- _DATA IN THIS EXERCISE_:
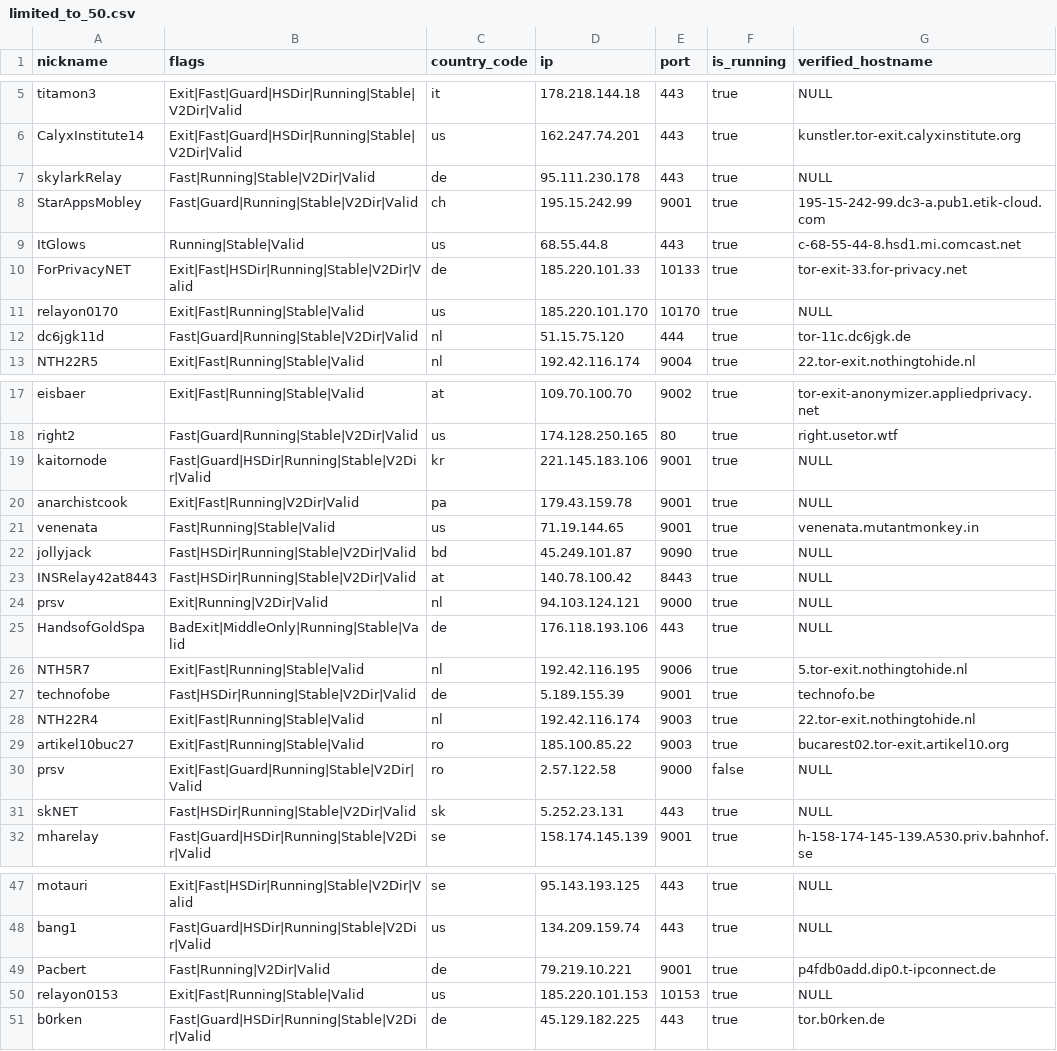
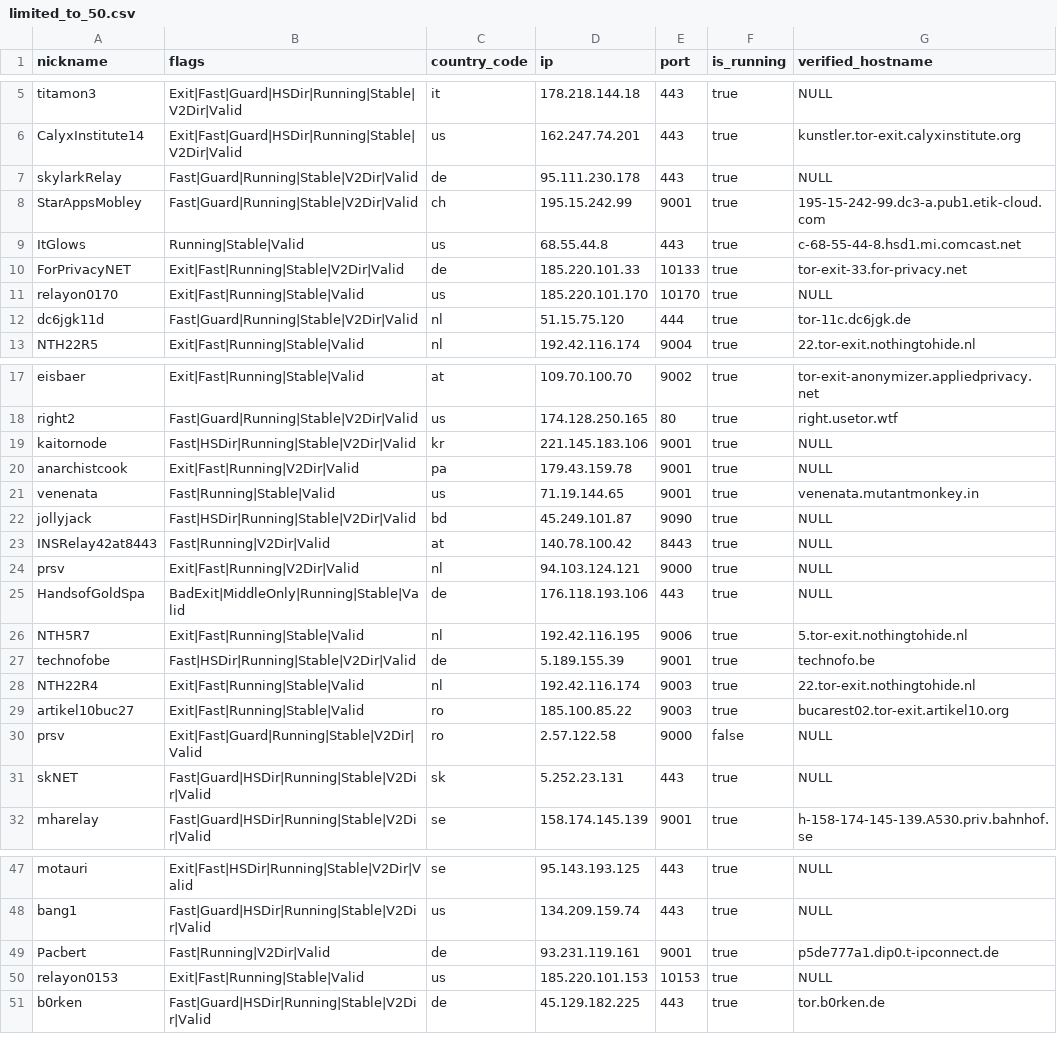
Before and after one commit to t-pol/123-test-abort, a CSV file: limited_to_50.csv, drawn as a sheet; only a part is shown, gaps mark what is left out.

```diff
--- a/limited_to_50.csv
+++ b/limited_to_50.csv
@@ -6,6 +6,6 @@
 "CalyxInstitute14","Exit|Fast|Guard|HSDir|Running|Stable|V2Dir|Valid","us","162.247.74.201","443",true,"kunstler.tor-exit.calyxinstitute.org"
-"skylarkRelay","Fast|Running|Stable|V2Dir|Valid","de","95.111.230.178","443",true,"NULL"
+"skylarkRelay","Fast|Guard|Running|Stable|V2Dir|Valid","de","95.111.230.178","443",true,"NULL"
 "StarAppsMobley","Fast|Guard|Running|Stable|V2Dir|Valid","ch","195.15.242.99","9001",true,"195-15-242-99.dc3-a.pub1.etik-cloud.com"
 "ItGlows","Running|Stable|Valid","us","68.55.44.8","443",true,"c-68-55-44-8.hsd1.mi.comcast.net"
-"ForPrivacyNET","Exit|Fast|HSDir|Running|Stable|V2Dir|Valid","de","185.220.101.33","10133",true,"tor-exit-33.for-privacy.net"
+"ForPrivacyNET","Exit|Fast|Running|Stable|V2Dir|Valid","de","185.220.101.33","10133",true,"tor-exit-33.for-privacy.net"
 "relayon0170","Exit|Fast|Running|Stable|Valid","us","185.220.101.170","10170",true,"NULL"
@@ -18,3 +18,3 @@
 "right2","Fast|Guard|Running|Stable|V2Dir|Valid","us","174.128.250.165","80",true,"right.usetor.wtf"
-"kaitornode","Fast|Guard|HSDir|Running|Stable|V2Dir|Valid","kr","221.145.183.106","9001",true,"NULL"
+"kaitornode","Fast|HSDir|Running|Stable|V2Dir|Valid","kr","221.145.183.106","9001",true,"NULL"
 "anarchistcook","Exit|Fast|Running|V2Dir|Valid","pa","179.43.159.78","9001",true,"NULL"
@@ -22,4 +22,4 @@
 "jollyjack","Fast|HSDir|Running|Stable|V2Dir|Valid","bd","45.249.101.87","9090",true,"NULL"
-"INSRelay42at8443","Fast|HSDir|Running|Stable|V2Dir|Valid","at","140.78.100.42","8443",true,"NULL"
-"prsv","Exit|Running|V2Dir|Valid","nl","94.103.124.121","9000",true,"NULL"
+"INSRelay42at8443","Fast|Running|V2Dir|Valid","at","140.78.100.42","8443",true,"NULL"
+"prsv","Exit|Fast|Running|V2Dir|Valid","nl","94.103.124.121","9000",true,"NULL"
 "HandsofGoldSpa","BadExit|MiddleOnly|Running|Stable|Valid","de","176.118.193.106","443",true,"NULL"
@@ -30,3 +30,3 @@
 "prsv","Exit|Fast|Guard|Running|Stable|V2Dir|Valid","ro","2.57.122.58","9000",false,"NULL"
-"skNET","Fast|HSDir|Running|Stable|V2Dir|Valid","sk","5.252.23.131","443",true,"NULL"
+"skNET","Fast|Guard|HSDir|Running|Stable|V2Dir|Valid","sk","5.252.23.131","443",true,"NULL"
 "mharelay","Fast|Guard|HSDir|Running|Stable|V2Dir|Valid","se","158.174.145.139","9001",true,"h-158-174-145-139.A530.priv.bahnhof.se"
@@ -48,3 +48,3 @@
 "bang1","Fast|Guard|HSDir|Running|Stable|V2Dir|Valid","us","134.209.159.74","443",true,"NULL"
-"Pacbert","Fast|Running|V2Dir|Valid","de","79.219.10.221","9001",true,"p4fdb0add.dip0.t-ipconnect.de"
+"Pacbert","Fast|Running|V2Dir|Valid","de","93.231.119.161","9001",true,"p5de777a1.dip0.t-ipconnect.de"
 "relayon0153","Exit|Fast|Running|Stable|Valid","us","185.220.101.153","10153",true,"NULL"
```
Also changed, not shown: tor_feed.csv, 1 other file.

==

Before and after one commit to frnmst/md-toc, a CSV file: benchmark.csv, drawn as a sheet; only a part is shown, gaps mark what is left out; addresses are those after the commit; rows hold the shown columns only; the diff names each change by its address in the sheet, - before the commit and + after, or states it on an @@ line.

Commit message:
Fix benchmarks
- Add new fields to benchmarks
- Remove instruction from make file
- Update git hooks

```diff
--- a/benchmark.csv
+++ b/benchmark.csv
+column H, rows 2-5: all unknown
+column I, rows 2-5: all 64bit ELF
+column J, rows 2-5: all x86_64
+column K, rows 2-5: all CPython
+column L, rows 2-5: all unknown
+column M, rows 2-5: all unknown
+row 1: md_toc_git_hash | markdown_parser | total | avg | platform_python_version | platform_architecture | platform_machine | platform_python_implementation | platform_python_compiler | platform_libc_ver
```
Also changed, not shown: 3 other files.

* * *

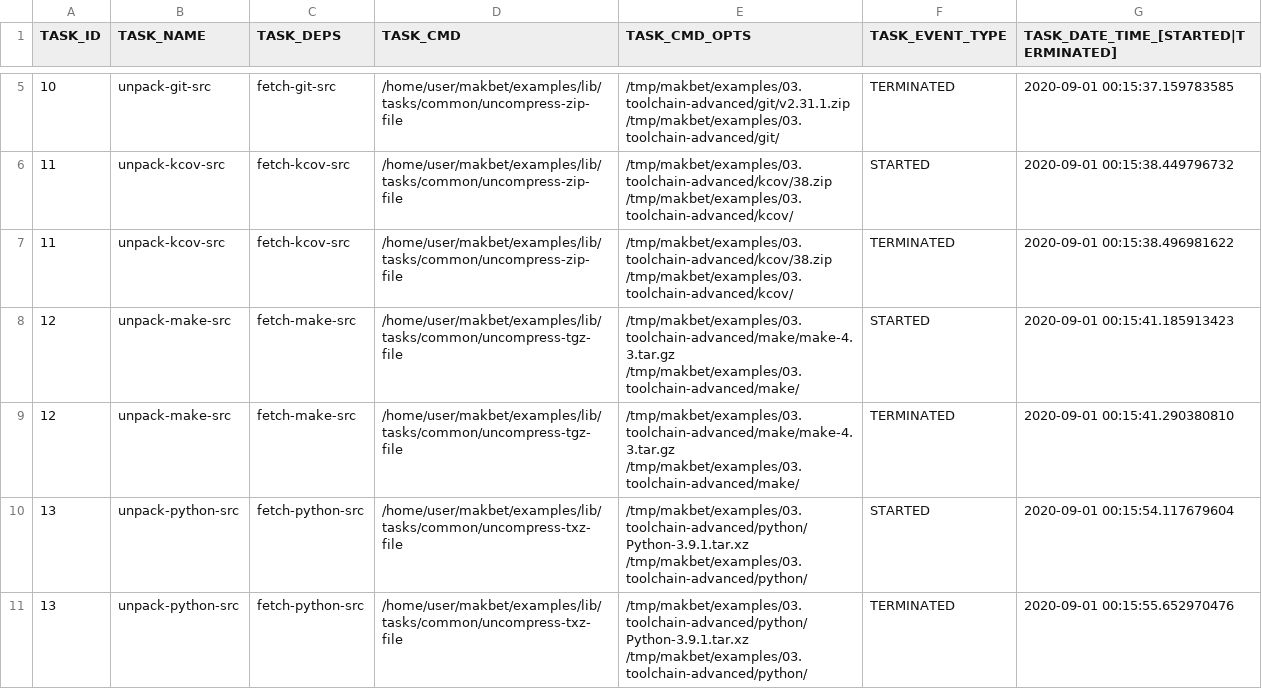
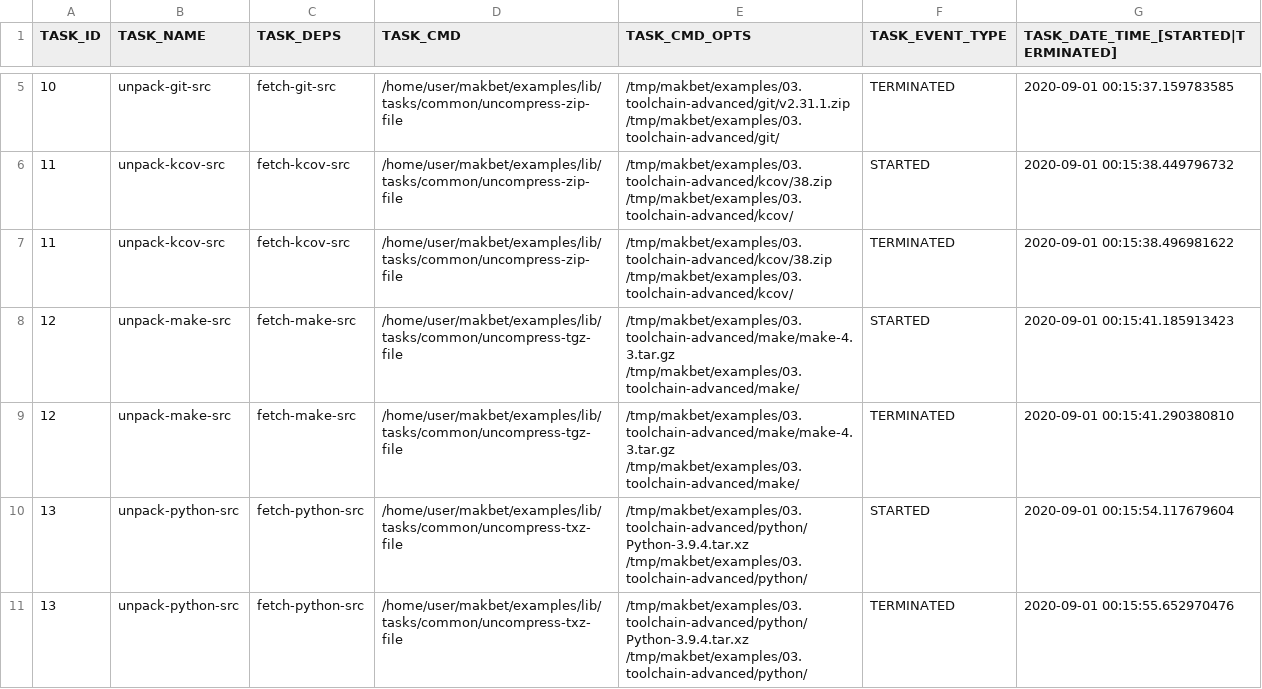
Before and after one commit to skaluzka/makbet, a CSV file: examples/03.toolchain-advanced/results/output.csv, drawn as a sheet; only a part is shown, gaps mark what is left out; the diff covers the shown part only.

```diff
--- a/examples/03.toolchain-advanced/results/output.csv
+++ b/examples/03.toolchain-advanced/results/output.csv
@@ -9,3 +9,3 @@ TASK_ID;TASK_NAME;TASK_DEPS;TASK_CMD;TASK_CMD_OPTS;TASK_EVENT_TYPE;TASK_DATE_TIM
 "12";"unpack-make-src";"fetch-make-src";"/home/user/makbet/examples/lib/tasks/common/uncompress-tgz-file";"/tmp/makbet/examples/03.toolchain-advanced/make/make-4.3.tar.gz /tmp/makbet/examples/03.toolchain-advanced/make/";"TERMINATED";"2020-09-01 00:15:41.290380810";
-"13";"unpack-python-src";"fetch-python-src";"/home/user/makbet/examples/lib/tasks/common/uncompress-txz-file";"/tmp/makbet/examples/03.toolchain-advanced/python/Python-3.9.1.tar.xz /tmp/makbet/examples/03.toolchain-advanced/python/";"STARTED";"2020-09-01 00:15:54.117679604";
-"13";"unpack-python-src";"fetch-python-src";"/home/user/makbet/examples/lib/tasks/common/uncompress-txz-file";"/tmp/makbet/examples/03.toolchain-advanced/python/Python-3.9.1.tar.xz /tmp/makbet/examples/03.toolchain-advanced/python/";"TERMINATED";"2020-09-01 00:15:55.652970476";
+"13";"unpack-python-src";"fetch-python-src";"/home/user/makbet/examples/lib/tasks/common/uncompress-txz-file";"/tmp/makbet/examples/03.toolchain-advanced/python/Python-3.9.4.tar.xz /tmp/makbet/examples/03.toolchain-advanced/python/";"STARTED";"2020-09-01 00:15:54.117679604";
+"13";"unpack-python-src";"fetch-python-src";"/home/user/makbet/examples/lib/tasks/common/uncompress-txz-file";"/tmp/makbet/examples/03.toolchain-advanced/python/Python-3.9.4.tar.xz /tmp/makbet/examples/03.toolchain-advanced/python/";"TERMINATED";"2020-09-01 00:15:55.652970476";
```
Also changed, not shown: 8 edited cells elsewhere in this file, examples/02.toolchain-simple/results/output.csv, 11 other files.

- _TASK STATEMENT_:
Go over the listing above and copy out each line that includes "ipconnect".

- _ANSWER SPACE_:
-"Pacbert","Fast|Running|V2Dir|Valid","de","79.219.10.221","9001",true,"p4fdb0add.dip0.t-ipconnect.de"
+"Pacbert","Fast|Running|V2Dir|Valid","de","93.231.119.161","9001",true,"p5de777a1.dip0.t-ipconnect.de"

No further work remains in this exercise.